Data to process:
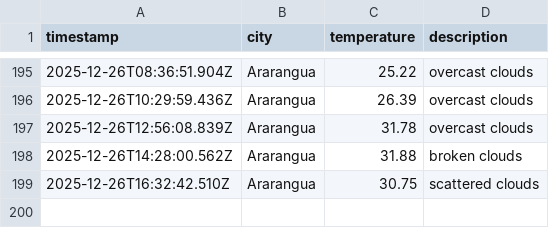
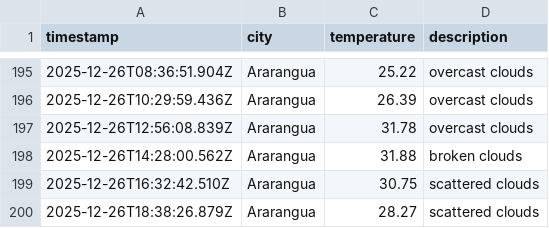
Before and after one commit to moniafavaro/DataOps-weather-js, a CSV file: data/weather_log.csv, drawn as a sheet; only a part is shown, gaps mark what is left out; the diff names each change by its address in the sheet, - before the commit and + after, or states it on an @@ line.

```diff
--- a/data/weather_log.csv
+++ b/data/weather_log.csv
+row 200: 2025-12-26T18:38:26.879Z | Ararangua | 28.27 | scattered clouds
```
Also changed, not shown: 1 other file.
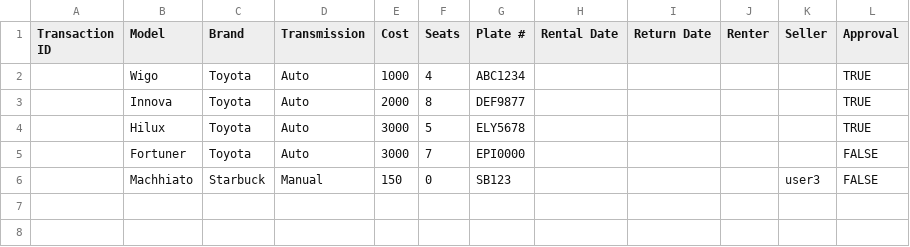
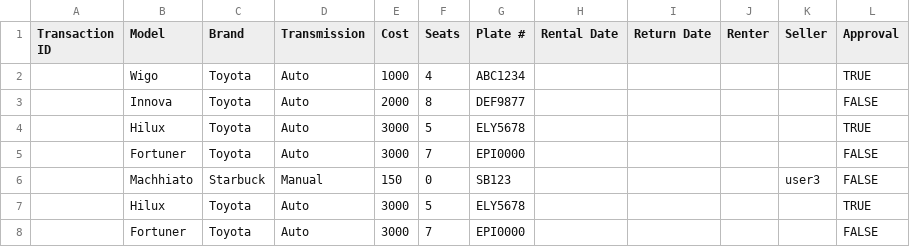
Before and after one commit to epiow/Car-o-Sell, a CSV file: CPE Car-o-Sell/Transaction.csv, drawn as a sheet.

```diff
--- a/CPE Car-o-Sell/Transaction.csv
+++ b/CPE Car-o-Sell/Transaction.csv
@@ -2,3 +2,3 @@ Transaction ID,Model,Brand,Transmission,Cost,Seats,Plate #,Rental Date,Return Da
 ,Wigo,Toyota,Auto,1000,4,ABC1234, , , , ,TRUE
-,Innova,Toyota,Auto,2000,8,DEF9877, , , , ,TRUE
+,Innova,Toyota,Auto,2000,8,DEF9877, , , , ,FALSE
 ,Hilux,Toyota,Auto,3000,5,ELY5678, , , , ,TRUE
@@ -6 +6,3 @@ Transaction ID,Model,Brand,Transmission,Cost,Seats,Plate #,Rental Date,Return Da
 ,Machhiato,Starbuck,Manual,150,0,SB123, , , ,user3,FALSE
+,Hilux,Toyota,Auto,3000,5,ELY5678, , , , ,TRUE
+,Fortuner,Toyota,Auto,3000,7,EPI0000, , , , ,FALSE
```
Also changed, not shown: 2 other files.
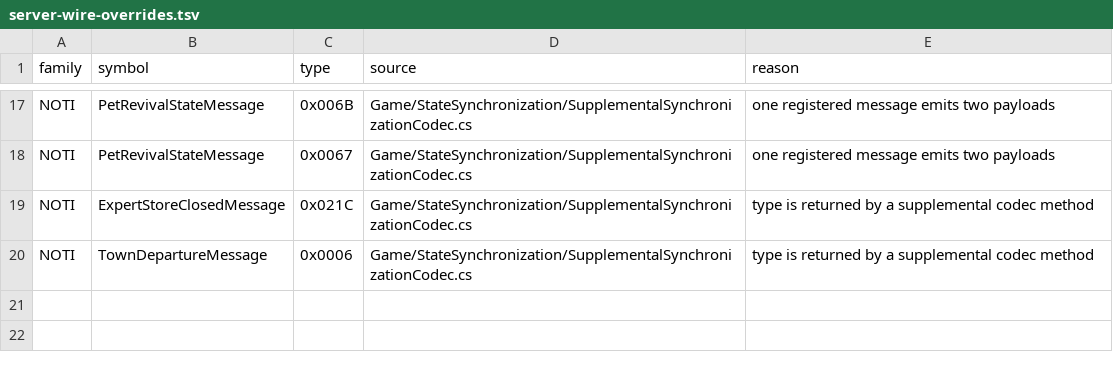
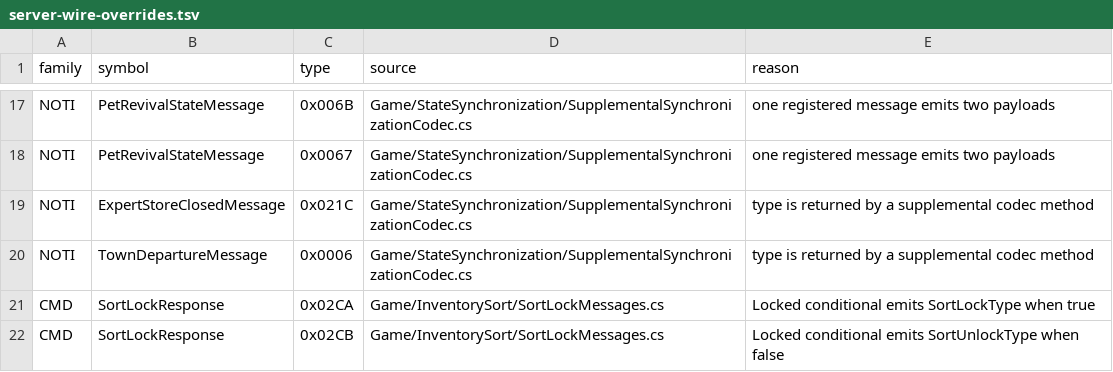
Before and after one commit to Gloria-GK-406/DNF-JP-86-Server, a TSV file: protocol/patterns/data/server-wire-overrides.tsv, drawn as a sheet; only a part is shown, gaps mark what is left out; the diff names each change by its address in the sheet, - before the commit and + after, or states it on an @@ line.

```diff
--- a/protocol/patterns/data/server-wire-overrides.tsv
+++ b/protocol/patterns/data/server-wire-overrides.tsv
+row 21: CMD | SortLockResponse | 0x02CA | Game/InventorySort/SortLockMessages.cs | Locked conditional emits SortLockType when true
+row 22: CMD | SortLockResponse | 0x02CB | Game/InventorySort/SortLockMessages.cs | Locked conditional emits SortUnlockType when false
```
Also changed, not shown: 22 other files.
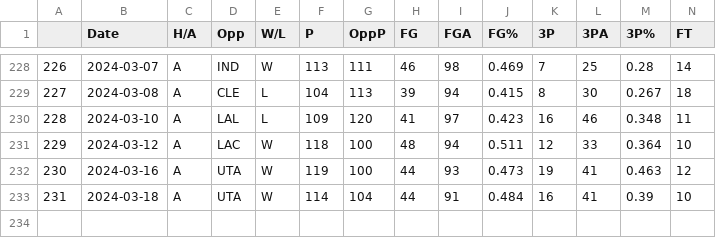
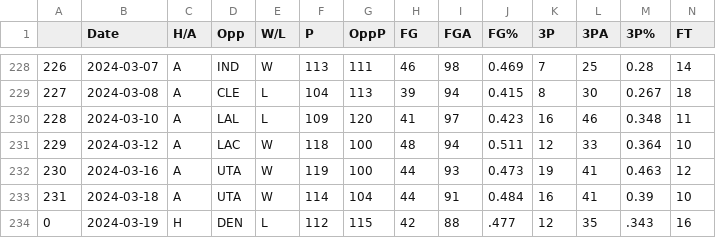
Before and after one commit to NevinG/AIM-F23-Basketball-Predictor, a CSV file: data/MIN.csv, drawn as a sheet; only a part is shown, gaps mark what is left out; rows hold the shown columns only; the diff names each change by its address in the sheet, - before the commit and + after, or states it on an @@ line.

```diff
--- a/data/MIN.csv
+++ b/data/MIN.csv
+row 234: 0 | 2024-03-19 | H | DEN | L | 112 | 115 | 42 | 88 | .477 | 12 | 35 | .343 | 16
```
Also changed, not shown: data/BRK.csv, data/DEN.csv, 10 other files.
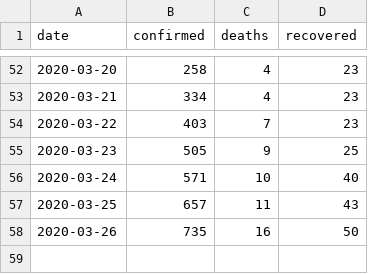
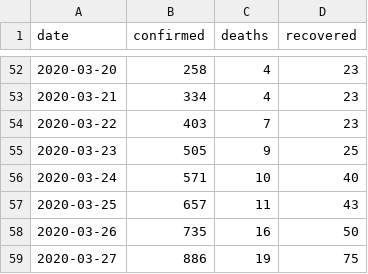
Before and after one commit to dc-aichara/COVID19-India-Tracker, a CSV file: api_india.csv, drawn as a sheet; only a part is shown, gaps mark what is left out; the diff names each change by its address in the sheet, - before the commit and + after, or states it on an @@ line.

Commit message:
data correction

```diff
--- a/api_india.csv
+++ b/api_india.csv
+row 59: 2020-03-27 | 886 | 19 | 75
```
Also changed, not shown: 2 other files.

Action item: Which of the lines above include the word "names"? Copy each of them.

Your solution:
Before and after one commit to moniafavaro/DataOps-weather-js, a CSV file: data/weather_log.csv, drawn as a sheet; only a part is shown, gaps mark what is left out; the diff names each change by its address in the sheet, - before the commit and + after, or states it on an @@ line.
Before and after one commit to Gloria-GK-406/DNF-JP-86-Server, a TSV file: protocol/patterns/data/server-wire-overrides.tsv, drawn as a sheet; only a part is shown, gaps mark what is left out; the diff names each change by its address in the sheet, - before the commit and + after, or states it on an @@ line.
Before and after one commit to NevinG/AIM-F23-Basketball-Predictor, a CSV file: data/MIN.csv, drawn as a sheet; only a part is shown, gaps mark what is left out; rows hold the shown columns only; the diff names each change by its address in the sheet, - before the commit and + after, or states it on an @@ line.
Before and after one commit to dc-aichara/COVID19-India-Tracker, a CSV file: api_india.csv, drawn as a sheet; only a part is shown, gaps mark what is left out; the diff names each change by its address in the sheet, - before the commit and + after, or states it on an @@ line.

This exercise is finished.